-- Assigned task --
Omit the pictures, then write out every entry exactly as it reads.

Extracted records
________________________________________
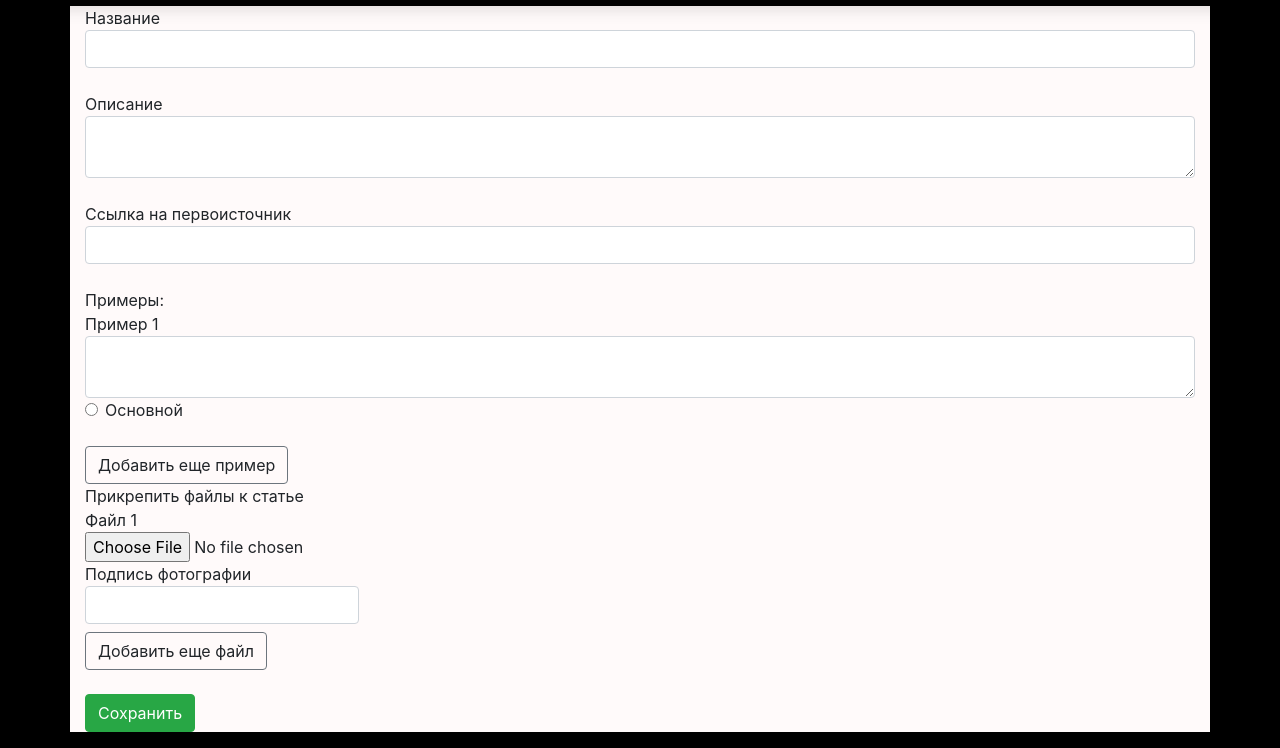
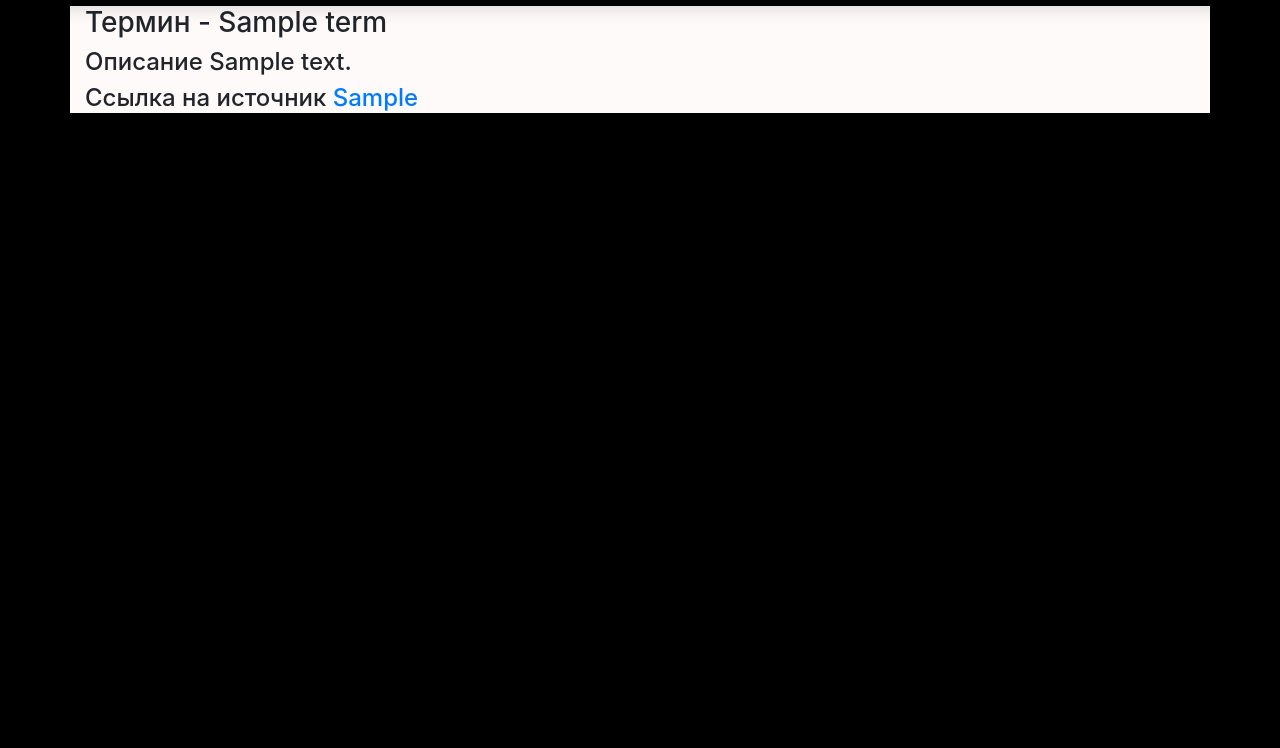
Before and after one commit to Korgutlova/urban_dictionary, a Django app: page /urban/definition/1 in a window 1280 px wide. Shown: the part 206-954 px from the top of the page. After the commit the page ends 319 px from the top, so only its background shows below. Run offline with Django 3.2, Linux system fonts and the light colour scheme; tables that the repository leaves empty hold one stand-in row (values such as "Sample post"); some libraries are stand-ins or nearby versions.

Commit message:
Fix urls

```diff
--- a/templates/website/base/base_page.html
+++ b/templates/website/base/base_page.html
@@ -75,7 +75,7 @@
                 </form>
             </li>
             <li class="nav-item active col-md-12">
-                    <a id="create_icon" href="{% url "website:create_definition" %}" style="color: inherit; font-size: 60px"><i class="fa fa-plus-circle"></i></a>
+                    <a id="create_icon" href="{% url "website:page_create_definition" %}" style="color: inherit; font-size: 60px"><i class="fa fa-plus-circle"></i></a>
             </li>
         </ul>
     </div>
--- a/templates/website/definition/create_definition.html
+++ b/templates/website/definition/create_definition.html
@@ -1,6 +1,9 @@
 {% extends 'website/base/base_page.html' %}
+{% block title %}
+    Создание определения
+{% endblock %}
 {% block content %}
-    <form method="post" action="{% url 'website:create_definition' %}" enctype="multipart/form-data">
+    <form method="post" action="{% url 'website:page_create_definition' %}" enctype="multipart/form-data">
         {% csrf_token %}
         Название<input type="text" name="name" class="form-control"><br>
         Описание<textarea name="description" class="form-control"></textarea><br>
--- /dev/null
+++ b/templates/website/definition/definition.html
@@ -0,0 +1,9 @@
+{% extends 'website/base/base_page.html' %}
+{% block title %}
+    Определение {{ def.term }}
+{% endblock %}
+{% block content %}
+    <h3> Термин - {{ def.term }}</h3>
+    <h4>Описание {{ def.description }}</h4>
+    <h4>Ссылка на источник <a href="{{ def.source }}">{{ def.source }}</a></h4>
+{% endblock %}
--- a/website/urls.py
+++ b/website/urls.py
@@ -8,7 +8,6 @@ urlpatterns = [
     url(r'^$', main_page, name="main_page"),
     url('edit_profile/', update_profile, name='update_profile'),
     url('create_definition/', page_create_definition, name='page_create_definition'),
-    url('definition/', page_create_definition, name='create_definition'),
     url(r'^definition/(?P<id>\d+)$', definition, name='definition'),
     url('activate_user/', activate_user, name='activate_user'),
 ]
--- a/website/views.py
+++ b/website/views.py
@@ -64,7 +64,8 @@ def page_create_definition(request):
             example.save()
         for f, h in zip(request.FILES.getlist("upload_data"), request.POST.getlist("header")):
             print(f)
-            link_file = "%s/%s/%s.%s" % (definition.author.id, definition.id, int(time.time() * 1000), f.name.split(".")[1])
+            link_file = "%s/%s/%s.%s" % (
+            definition.author.id, definition.id, int(time.time() * 1000), f.name.split(".")[1])
             print(link_file)
             fs = FileSystemStorage()
             filename = fs.save(link_file, f)
@@ -75,7 +76,7 @@ def page_create_definition(request):
 
 
 def definition(request, id):
-    return HttpResponse("Page some definition %s" % id)
+    return render(request, "website/definition/definition.html", {"def": Definition.objects.get(id=id)})
 
 
 class TermView(View):
```
Also changed, not shown: media/3/21/1575101512132.jpg (deleted), 1 other file.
________________________________________
-- Task output --
Before and after one commit to Korgutlova/urban_dictionary, a Django app: page /urban/definition/1 in a window 1280 px wide. Shown: the part 206-954 px from the top of the page. After the commit the page ends 319 px from the top, so only its background shows below. Run offline with Django 3.2, Linux system fonts and the light colour scheme; tables that the repository leaves empty hold one stand-in row (values such as "Sample post"); some libraries are stand-ins or nearby versions.

Commit message:
Fix urls

```diff
--- a/templates/website/base/base_page.html
+++ b/templates/website/base/base_page.html
@@ -75,7 +75,7 @@
                 </form>
             </li>
             <li class="nav-item active col-md-12">
-                    <a id="create_icon" href="{% url "website:create_definition" %}" style="color: inherit; font-size: 60px"><i class="fa fa-plus-circle"></i></a>
+                    <a id="create_icon" href="{% url "website:page_create_definition" %}" style="color: inherit; font-size: 60px"><i class="fa fa-plus-circle"></i></a>
             </li>
         </ul>
     </div>
--- a/templates/website/definition/create_definition.html
+++ b/templates/website/definition/create_definition.html
@@ -1,6 +1,9 @@
 {% extends 'website/base/base_page.html' %}
+{% block title %}
+    Создание определения
+{% endblock %}
 {% block content %}
-    <form method="post" action="{% url 'website:create_definition' %}" enctype="multipart/form-data">
+    <form method="post" action="{% url 'website:page_create_definition' %}" enctype="multipart/form-data">
         {% csrf_token %}
         Название<input type="text" name="name" class="form-control"><br>
         Описание<textarea name="description" class="form-control"></textarea><br>
--- /dev/null
+++ b/templates/website/definition/definition.html
@@ -0,0 +1,9 @@
+{% extends 'website/base/base_page.html' %}
+{% block title %}
+    Определение {{ def.term }}
+{% endblock %}
+{% block content %}
+    <h3> Термин - {{ def.term }}</h3>
+    <h4>Описание {{ def.description }}</h4>
+    <h4>Ссылка на источник <a href="{{ def.source }}">{{ def.source }}</a></h4>
+{% endblock %}
--- a/website/urls.py
+++ b/website/urls.py
@@ -8,7 +8,6 @@ urlpatterns = [
     url(r'^$', main_page, name="main_page"),
     url('edit_profile/', update_profile, name='update_profile'),
     url('create_definition/', page_create_definition, name='page_create_definition'),
-    url('definition/', page_create_definition, name='create_definition'),
     url(r'^definition/(?P<id>\d+)$', definition, name='definition'),
     url('activate_user/', activate_user, name='activate_user'),
 ]
--- a/website/views.py
+++ b/website/views.py
@@ -64,7 +64,8 @@ def page_create_definition(request):
             example.save()
         for f, h in zip(request.FILES.getlist("upload_data"), request.POST.getlist("header")):
             print(f)
-            link_file = "%s/%s/%s.%s" % (definition.author.id, definition.id, int(time.time() * 1000), f.name.split(".")[1])
+            link_file = "%s/%s/%s.%s" % (
+            definition.author.id, definition.id, int(time.time() * 1000), f.name.split(".")[1])
             print(link_file)
             fs = FileSystemStorage()
             filename = fs.save(link_file, f)
@@ -75,7 +76,7 @@ def page_create_definition(request):
 
 
 def definition(request, id):
-    return HttpResponse("Page some definition %s" % id)
+    return render(request, "website/definition/definition.html", {"def": Definition.objects.get(id=id)})
 
 
 class TermView(View):
```
Also changed, not shown: media/3/21/1575101512132.jpg (deleted), 1 other file.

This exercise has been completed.